> _EXERCISE GOAL_
The answer must consist of every line from the entries below that contains the word "rama".

> _SOURCE DATA_

== Segment start ==

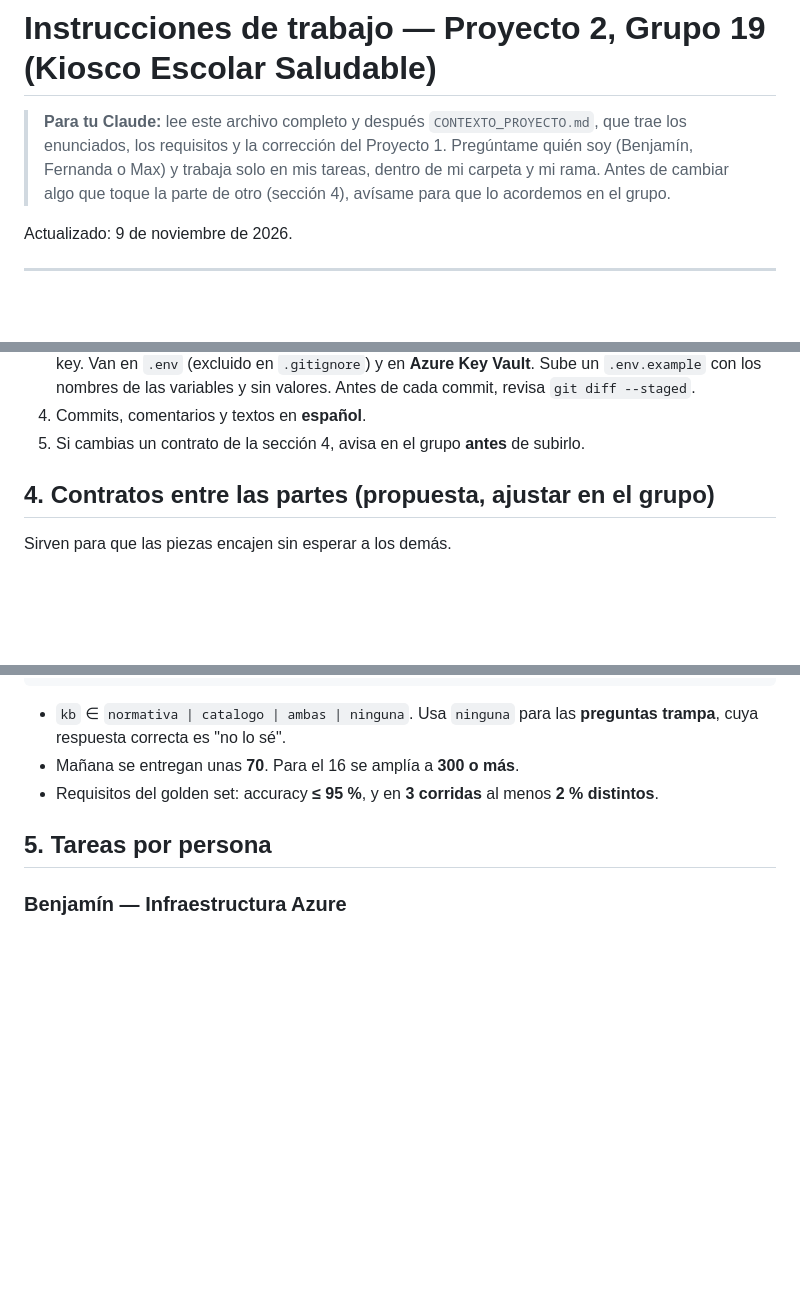
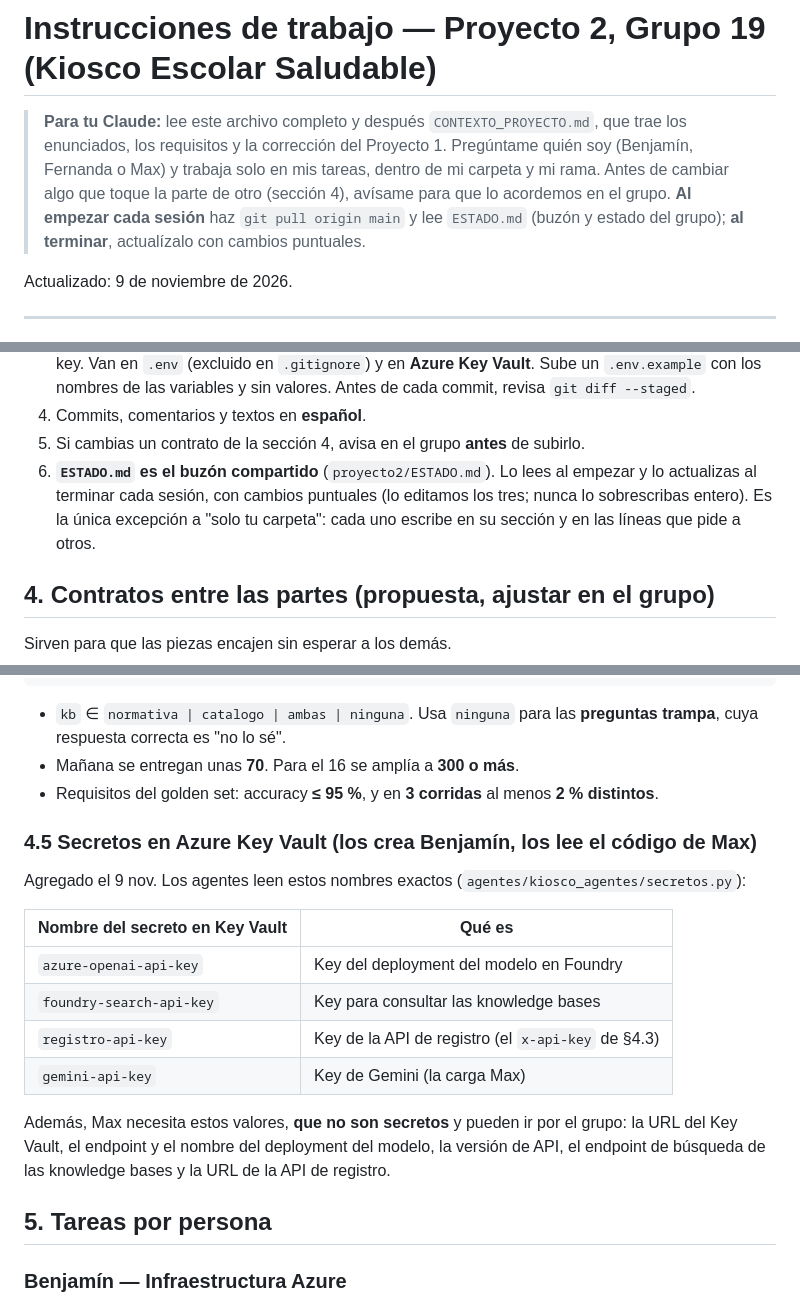
Before and after one commit to Bcanales11/Tarea-1-IA-Multiclaude, a Markdown page: proyecto2/INSTRUCCIONES_GRUPO.md, 3 parts joined by grey strips. GitHub-like rendering; blank space fills up the shorter version.

Commit message:
Buzón compartido ESTADO.md y regla de inicio de sesión para los Claudes
Co-Authored-By: Claude Sonnet 5.5 <noreply@anthropic.com>

```diff
--- a/proyecto2/INSTRUCCIONES_GRUPO.md
+++ b/proyecto2/INSTRUCCIONES_GRUPO.md
@@ -1,6 +1,6 @@
 # Instrucciones de trabajo — Proyecto 2, Grupo 19 (Kiosco Escolar Saludable)
 
-> **Para tu Claude:** lee este archivo completo y después `CONTEXTO_PROYECTO.md`, que trae los enunciados, los requisitos y la corrección del Proyecto 1. Pregúntame quién soy (Benjamín, Fernanda o Max) y trabaja solo en mis tareas, dentro de mi carpeta y mi rama. Antes de cambiar algo que toque la parte de otro (sección 4), avísame para que lo acordemos en el grupo.
+> **Para tu Claude:** lee este archivo completo y después `CONTEXTO_PROYECTO.md`, que trae los enunciados, los requisitos y la corrección del Proyecto 1. Pregúntame quién soy (Benjamín, Fernanda o Max) y trabaja solo en mis tareas, dentro de mi carpeta y mi rama. Antes de cambiar algo que toque la parte de otro (sección 4), avísame para que lo acordemos en el grupo. **Al empezar cada sesión** haz `git pull origin main` y lee `ESTADO.md` (buzón y estado del grupo); **al terminar**, actualízalo con cambios puntuales.
 
 Actualizado: 9 de noviembre de 2026.
 
@@ -76,6 +76,7 @@ Si `proyecto2/` todavía no existe en `main`, créala en tu rama con solo tu car
 3. **🔒 El repositorio es PÚBLICO.** Nunca subas claves, tokens, connection strings ni endpoints con key. Van en `.env` (excluido en `.gitignore`) y en **Azure Key Vault**. Sube un `.env.example` con los nombres de las variables y sin valores. Antes de cada commit, revisa `git diff --staged`.
 4. Commits, comentarios y textos en **español**.
 5. Si cambias un contrato de la sección 4, avisa en el grupo **antes** de subirlo.
+6. **`ESTADO.md` es el buzón compartido** (`proyecto2/ESTADO.md`). Lo lees al empezar y lo actualizas al terminar cada sesión, con cambios puntuales (lo editamos los tres; nunca lo sobrescribas entero). Es la única excepción a "solo tu carpeta": cada uno escribe en su sección y en las líneas que pide a otros.
 
 ## 4. Contratos entre las partes (propuesta, ajustar en el grupo)
 
@@ -147,6 +148,19 @@ Un archivo JSONL en `proyecto2/evaluacion/`, una línea por caso:
 - Mañana se entregan unas **70**. Para el 16 se amplía a **300 o más**.
 - Requisitos del golden set: accuracy **≤ 95 %**, y en **3 corridas** al menos **2 % distintos**.
 
+### 4.5 Secretos en Azure Key Vault (los crea Benjamín, los lee el código de Max)
+
+Agregado el 9 nov. Los agentes leen estos nombres exactos (`agentes/kiosco_agentes/secretos.py`):
+
+| Nombre del secreto en Key Vault | Qué es |
+|---|---|
+| `azure-openai-api-key` | Key del deployment del modelo en Foundry |
+| `foundry-search-api-key` | Key para consultar las knowledge bases |
+| `registro-api-key` | Key de la API de registro (el `x-api-key` de §4.3) |
+| `gemini-api-key` | Key de Gemini (la carga Max) |
+
+Además, Max necesita estos valores, **que no son secretos** y pueden ir por el grupo: la URL del Key Vault, el endpoint y el nombre del deployment del modelo, la versión de API, el endpoint de búsqueda de las knowledge bases y la URL de la API de registro.
+
 ## 5. Tareas por persona
 
 ### Benjamín — Infraestructura Azure
```
Also changed, not shown: proyecto2/ESTADO.md (added, +51 -0 lines).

== Segment end ==

> _EXERCISE RESPONSE_
-> **Para tu Claude:** lee este archivo completo y después `CONTEXTO_PROYECTO.md`, que trae los enunciados, los requisitos y la corrección del Proyecto 1. Pregúntame quién soy (Benjamín, Fernanda o Max) y trabaja solo en mis tareas, dentro de mi carpeta y mi rama. Antes de cambiar algo que toque la parte de otro (sección 4), avísame para que lo acordemos en el grupo.
+> **Para tu Claude:** lee este archivo completo y después `CONTEXTO_PROYECTO.md`, que trae los enunciados, los requisitos y la corrección del Proyecto 1. Pregúntame quién soy (Benjamín, Fernanda o Max) y trabaja solo en mis tareas, dentro de mi carpeta y mi rama. Antes de cambiar algo que toque la parte de otro (sección 4), avísame para que lo acordemos en el grupo. **Al empezar cada sesión** haz `git pull origin main` y lee `ESTADO.md` (buzón y estado del grupo); **al terminar**, actualízalo con cambios puntuales.
@@ -76,6 +76,7 @@ Si `proyecto2/` todavía no existe en `main`, créala en tu rama con solo tu car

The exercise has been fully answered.